## What the task requires
Gather all lines from the material that contain "justify".

=======

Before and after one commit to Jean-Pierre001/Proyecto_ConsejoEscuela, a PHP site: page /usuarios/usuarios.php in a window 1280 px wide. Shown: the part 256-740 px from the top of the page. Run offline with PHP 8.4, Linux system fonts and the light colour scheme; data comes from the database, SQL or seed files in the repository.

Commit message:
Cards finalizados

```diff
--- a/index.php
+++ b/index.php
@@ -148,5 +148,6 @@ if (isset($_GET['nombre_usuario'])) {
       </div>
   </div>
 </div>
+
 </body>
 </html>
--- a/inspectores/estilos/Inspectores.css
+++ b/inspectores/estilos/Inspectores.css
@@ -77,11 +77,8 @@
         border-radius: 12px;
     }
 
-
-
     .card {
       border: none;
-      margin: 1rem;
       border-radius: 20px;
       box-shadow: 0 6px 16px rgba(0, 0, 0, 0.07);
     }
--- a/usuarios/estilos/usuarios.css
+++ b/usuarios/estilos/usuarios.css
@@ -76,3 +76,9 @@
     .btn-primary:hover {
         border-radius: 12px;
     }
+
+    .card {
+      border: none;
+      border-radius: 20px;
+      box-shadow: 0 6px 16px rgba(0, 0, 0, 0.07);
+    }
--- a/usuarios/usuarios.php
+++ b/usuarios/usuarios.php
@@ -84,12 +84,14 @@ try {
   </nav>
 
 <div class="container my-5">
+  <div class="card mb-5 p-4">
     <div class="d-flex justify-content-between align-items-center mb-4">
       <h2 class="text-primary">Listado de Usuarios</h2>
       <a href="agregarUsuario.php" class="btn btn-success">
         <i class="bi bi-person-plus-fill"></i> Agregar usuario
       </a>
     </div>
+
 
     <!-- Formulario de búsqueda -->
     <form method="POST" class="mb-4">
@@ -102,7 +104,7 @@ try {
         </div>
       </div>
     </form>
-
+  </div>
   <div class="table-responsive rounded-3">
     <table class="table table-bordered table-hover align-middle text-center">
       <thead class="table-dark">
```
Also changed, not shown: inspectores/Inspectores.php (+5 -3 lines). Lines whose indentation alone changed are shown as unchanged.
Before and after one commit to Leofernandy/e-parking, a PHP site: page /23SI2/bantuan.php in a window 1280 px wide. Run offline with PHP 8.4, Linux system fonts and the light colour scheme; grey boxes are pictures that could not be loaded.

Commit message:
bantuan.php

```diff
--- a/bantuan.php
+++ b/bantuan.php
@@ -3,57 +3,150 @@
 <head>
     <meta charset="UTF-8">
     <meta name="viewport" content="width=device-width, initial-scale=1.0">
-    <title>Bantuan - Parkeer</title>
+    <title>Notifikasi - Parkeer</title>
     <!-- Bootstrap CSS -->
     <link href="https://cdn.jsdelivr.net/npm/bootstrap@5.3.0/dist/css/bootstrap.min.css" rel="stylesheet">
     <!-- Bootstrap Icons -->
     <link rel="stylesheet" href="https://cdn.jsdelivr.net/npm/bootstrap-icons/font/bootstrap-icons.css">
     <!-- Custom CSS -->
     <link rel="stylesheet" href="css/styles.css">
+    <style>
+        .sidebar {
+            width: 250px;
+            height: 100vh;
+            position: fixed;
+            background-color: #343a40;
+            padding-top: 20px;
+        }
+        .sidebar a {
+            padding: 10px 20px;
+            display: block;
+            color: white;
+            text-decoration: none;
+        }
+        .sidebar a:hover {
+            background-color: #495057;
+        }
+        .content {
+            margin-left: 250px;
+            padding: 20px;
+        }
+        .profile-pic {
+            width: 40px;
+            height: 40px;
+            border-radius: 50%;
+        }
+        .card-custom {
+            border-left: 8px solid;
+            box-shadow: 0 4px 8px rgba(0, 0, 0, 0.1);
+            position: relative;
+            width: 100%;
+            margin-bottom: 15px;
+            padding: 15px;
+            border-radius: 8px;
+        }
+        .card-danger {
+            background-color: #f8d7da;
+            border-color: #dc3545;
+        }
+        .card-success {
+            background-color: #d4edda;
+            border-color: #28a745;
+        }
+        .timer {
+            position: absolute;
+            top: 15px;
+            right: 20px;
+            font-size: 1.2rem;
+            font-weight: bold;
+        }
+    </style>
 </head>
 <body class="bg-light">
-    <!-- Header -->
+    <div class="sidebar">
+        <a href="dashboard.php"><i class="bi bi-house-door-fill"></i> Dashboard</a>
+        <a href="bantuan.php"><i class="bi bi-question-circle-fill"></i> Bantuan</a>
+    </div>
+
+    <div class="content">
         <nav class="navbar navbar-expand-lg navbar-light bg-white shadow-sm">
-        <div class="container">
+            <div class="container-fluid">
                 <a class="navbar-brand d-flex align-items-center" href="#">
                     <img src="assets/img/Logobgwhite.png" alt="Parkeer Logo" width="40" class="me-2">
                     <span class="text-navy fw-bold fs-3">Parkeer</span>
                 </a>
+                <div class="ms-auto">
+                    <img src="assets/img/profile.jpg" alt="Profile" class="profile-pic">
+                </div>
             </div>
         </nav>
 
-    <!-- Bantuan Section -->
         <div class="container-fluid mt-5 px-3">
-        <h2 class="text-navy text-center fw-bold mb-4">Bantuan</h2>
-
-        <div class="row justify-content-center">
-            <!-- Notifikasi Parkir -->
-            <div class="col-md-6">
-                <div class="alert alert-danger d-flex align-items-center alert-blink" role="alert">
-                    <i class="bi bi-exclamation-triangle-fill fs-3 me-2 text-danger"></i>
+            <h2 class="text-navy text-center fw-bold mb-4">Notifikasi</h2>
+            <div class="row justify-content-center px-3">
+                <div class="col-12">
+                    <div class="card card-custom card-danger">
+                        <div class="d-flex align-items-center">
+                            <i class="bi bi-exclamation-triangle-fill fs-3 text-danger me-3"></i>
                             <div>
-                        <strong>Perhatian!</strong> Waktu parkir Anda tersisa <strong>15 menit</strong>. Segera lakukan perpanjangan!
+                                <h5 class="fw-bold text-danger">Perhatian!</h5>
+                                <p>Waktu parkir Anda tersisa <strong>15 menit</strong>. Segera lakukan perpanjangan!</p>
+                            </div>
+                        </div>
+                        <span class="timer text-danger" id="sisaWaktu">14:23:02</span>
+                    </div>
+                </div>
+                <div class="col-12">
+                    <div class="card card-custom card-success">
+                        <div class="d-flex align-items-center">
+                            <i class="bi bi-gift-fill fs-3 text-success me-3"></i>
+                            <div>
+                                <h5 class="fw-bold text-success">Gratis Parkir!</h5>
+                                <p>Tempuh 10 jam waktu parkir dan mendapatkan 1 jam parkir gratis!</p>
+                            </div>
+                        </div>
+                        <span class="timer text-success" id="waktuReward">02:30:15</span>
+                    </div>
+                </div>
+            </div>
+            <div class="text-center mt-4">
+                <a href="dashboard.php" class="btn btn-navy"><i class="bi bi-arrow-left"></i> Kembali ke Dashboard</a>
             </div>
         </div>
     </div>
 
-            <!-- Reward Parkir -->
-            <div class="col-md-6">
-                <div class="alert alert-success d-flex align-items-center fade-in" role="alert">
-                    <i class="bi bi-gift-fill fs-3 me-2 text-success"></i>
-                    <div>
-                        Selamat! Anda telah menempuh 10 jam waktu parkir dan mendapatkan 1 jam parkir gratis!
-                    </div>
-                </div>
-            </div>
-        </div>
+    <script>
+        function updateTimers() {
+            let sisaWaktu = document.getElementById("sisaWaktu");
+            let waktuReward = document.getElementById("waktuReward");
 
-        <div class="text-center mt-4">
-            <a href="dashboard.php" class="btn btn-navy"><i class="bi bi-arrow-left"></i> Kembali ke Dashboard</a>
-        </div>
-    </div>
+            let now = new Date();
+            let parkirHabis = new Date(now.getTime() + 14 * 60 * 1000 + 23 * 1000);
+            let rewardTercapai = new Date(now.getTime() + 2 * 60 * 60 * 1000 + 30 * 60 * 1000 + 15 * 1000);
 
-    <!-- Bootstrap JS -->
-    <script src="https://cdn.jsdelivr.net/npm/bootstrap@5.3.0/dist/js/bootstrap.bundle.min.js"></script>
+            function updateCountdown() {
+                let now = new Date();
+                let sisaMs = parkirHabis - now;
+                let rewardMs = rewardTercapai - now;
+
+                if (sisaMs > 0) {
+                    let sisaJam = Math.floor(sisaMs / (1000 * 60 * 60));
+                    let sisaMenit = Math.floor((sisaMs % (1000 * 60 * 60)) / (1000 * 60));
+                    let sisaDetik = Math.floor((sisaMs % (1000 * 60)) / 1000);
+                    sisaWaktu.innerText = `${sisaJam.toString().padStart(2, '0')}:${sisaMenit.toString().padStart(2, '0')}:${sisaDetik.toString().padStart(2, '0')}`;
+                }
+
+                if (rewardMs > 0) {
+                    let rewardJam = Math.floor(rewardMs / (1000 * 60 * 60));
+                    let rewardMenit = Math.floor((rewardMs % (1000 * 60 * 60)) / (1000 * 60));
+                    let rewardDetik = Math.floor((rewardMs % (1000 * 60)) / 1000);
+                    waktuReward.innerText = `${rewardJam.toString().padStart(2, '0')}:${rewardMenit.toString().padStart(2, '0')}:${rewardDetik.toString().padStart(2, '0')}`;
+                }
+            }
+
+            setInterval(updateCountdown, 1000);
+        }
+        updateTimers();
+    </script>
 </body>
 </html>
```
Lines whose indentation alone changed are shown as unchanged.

=======

## Reply
     <div class="d-flex justify-content-between align-items-center mb-4">
-        <div class="row justify-content-center">
+            <div class="row justify-content-center px-3">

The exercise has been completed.